Wherever a line in the material contains the word "title", copy that line.
----
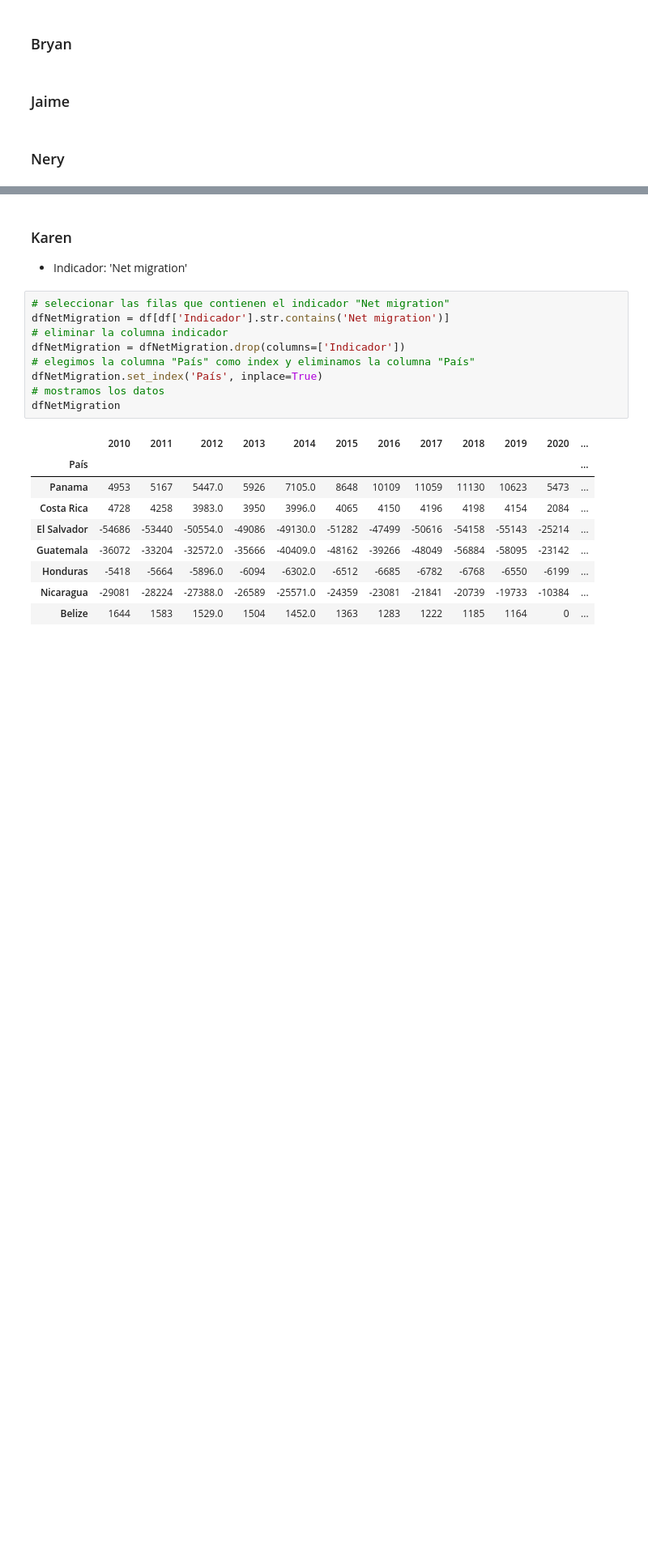
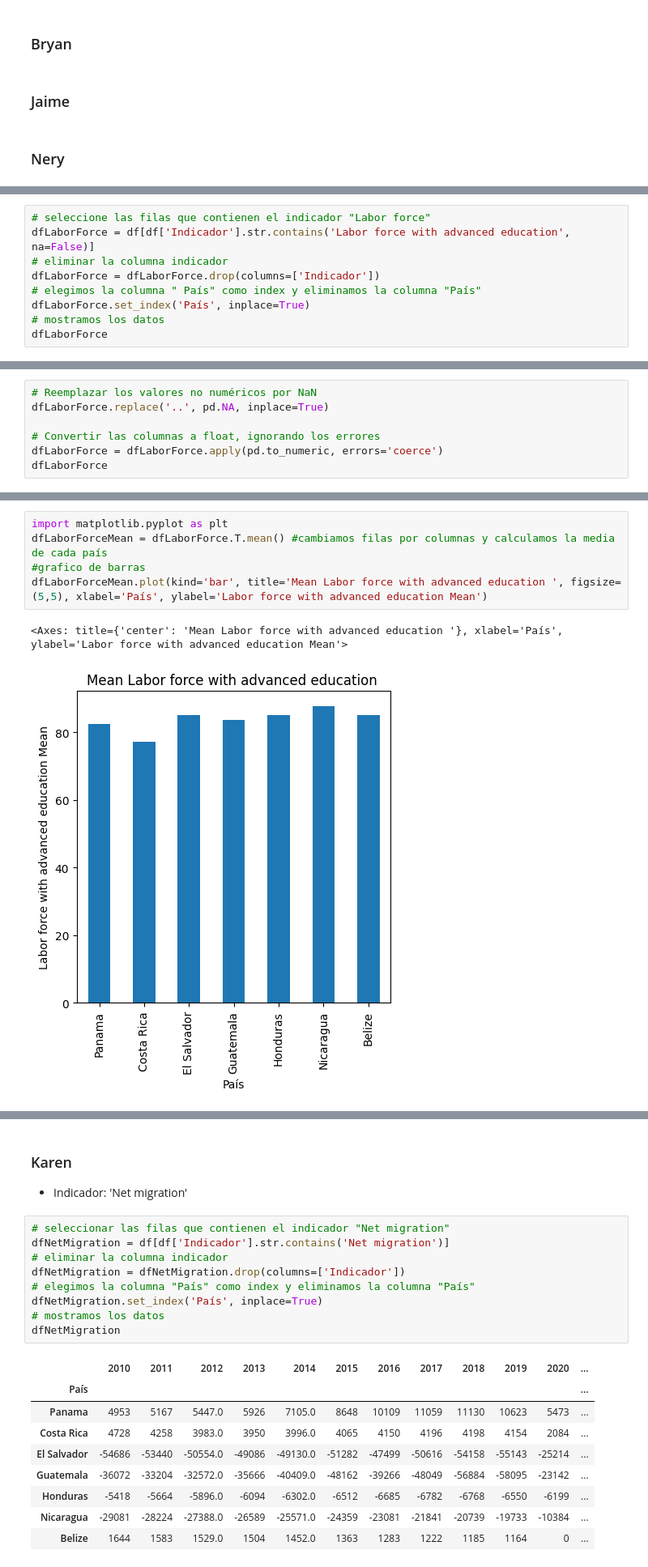
Before and after one commit to KarenSSanchezP/AnalisisLongevidad-AC, a Jupyter notebook: archivo.ipynb, the cells around one changed output, grey strips where cells are left out. Shown: that part at 81% size. Drawn from its saved outputs; the diff is of its cells as text; blank space fills up the shorter version.

```diff
--- a/archivo.ipynb
+++ b/archivo.ipynb
@@ -83,0 +86,9 @@ cantidadIndicadores, df['Indicador'].unique() # imprime los indicadores
+# %%
+# seleccione las filas que contienen el indicador "Labor force"
+dfLaborForce = df[df['Indicador'].str.contains('Labor force with advanced education', na=False)]
+# eliminar la columna indicador
+dfLaborForce = dfLaborForce.drop(columns=['Indicador'])
+# elegimos la columna " País" como index y eliminamos la columna "País"
+dfLaborForce.set_index('País', inplace=True)
+# mostramos los datos
+dfLaborForce
@@ -83,0 +105,7 @@ cantidadIndicadores, df['Indicador'].unique() # imprime los indicadores
+# %%
+# Reemplazar los valores no numéricos por NaN
+dfLaborForce.replace('..', pd.NA, inplace=True)
+
+# Convertir las columnas a float, ignorando los errores
+dfLaborForce = dfLaborForce.apply(pd.to_numeric, errors='coerce')
+dfLaborForce
@@ -83,0 +140,8 @@ cantidadIndicadores, df['Indicador'].unique() # imprime los indicadores
+# %%
+import matplotlib.pyplot as plt
+dfLaborForceMean = dfLaborForce.T.mean() #cambiamos filas por columnas y calculamos la media de cada país
+#grafico de barras
+dfLaborForceMean.plot(kind='bar', title='Mean Labor force with advanced education ', figsize=(5,5), xlabel='País', ylabel='Labor force with advanced education Mean')
+# %% [output]
+<Axes: title={'center': 'Mean Labor force with advanced education '}, xlabel='País', ylabel='Labor force with advanced education Mean'>
+[figure, added]
```
Also changed, not shown: parts of 15 cells of this notebook.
----
-- RESPONSE --
+dfLaborForceMean.plot(kind='bar', title='Mean Labor force with advanced education ', figsize=(5,5), xlabel='País', ylabel='Labor force with advanced education Mean')
+<Axes: title={'center': 'Mean Labor force with advanced education '}, xlabel='País', ylabel='Labor force with advanced education Mean'>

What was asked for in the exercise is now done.